It took us the whole day to find the water hook up in the woods. I began to think of it as “witching for water.” Then it took another half day to get hot water. But slowly, we cleaned out the winter dirt from floors, walls, and windows and the cabin began to shine. Before too long, the visiting began. These beginnings were so memorable for me I penned these words at the time:

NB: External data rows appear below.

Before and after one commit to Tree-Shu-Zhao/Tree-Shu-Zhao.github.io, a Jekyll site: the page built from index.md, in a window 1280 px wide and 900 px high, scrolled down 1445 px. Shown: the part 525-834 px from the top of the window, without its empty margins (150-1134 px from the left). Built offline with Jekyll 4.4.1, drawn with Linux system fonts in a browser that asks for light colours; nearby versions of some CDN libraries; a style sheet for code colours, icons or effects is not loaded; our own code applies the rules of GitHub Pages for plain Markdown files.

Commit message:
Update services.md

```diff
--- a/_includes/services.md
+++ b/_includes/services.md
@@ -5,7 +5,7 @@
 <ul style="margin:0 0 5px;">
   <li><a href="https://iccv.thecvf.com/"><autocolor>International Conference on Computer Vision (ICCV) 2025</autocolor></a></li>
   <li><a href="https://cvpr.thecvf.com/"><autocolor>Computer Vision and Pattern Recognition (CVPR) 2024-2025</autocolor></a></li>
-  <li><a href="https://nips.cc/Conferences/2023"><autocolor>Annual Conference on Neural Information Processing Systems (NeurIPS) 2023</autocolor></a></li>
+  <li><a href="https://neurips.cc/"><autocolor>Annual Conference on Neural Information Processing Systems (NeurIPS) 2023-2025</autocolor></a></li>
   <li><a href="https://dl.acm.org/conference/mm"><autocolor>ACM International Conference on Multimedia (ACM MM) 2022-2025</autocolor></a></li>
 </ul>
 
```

Here we are again in Norway…smiling broadly as we walk the short path to the outhouse, smiling as we lay out the white table and patio chairs while the sun does a mazurka across the dark shivering sea. Here again in Norway, once more drinking in this country’s natural beauty with our eyes, our noses, our ears and our tongues and skin. Last night Paul and I were invited to a ryppe (grouse) dinner at Lillebeth’s house along with Grace, Joan, Wendy, Katia and little Barbara (10 1/2 months old). Lillebeth began by showing us a memory quilt she had someone sew together of the embroidery work of Mormor and Mormor’s mother, and I believe other female family members. It is mainly white…very delicate in appearance…an exquisite piece of art work of the “work” of women in the family. It lies draped over the keys of her white grand piano for special occasions. Lillebeth provided a family feast for us of ryppe accompanied by lots of gravy, peas, chanterelle mushrooms, potatoes and Russian peas (little round almost black beads…quite delicious and unknown to me before). Her husband Erling poured red wine from a ceramic pitcher. Our dessert was, can you guess? Multaberre with sugar and heavy cream. and then, guess again…pommes d’amour – the rich, moist cake, full of black currants, the icing white with a hint of rum. This cake could be eaten with port. We sipped and ate, a combination of culinary tastes not to be missed in this life. The meal was Proustian for me – the ryppe brought me back to Mormor’s table, the pommes d’amour to teas with aunt Tatti. And then, Lillebeth brought a pink rose to my nose…one from Mormor’s originals…and suddenly I was back in Mormor’s garden with Mormor, so happy with her grandmotherly love, so happy in the pink loveliness of her garden among the delicate subtle aromas.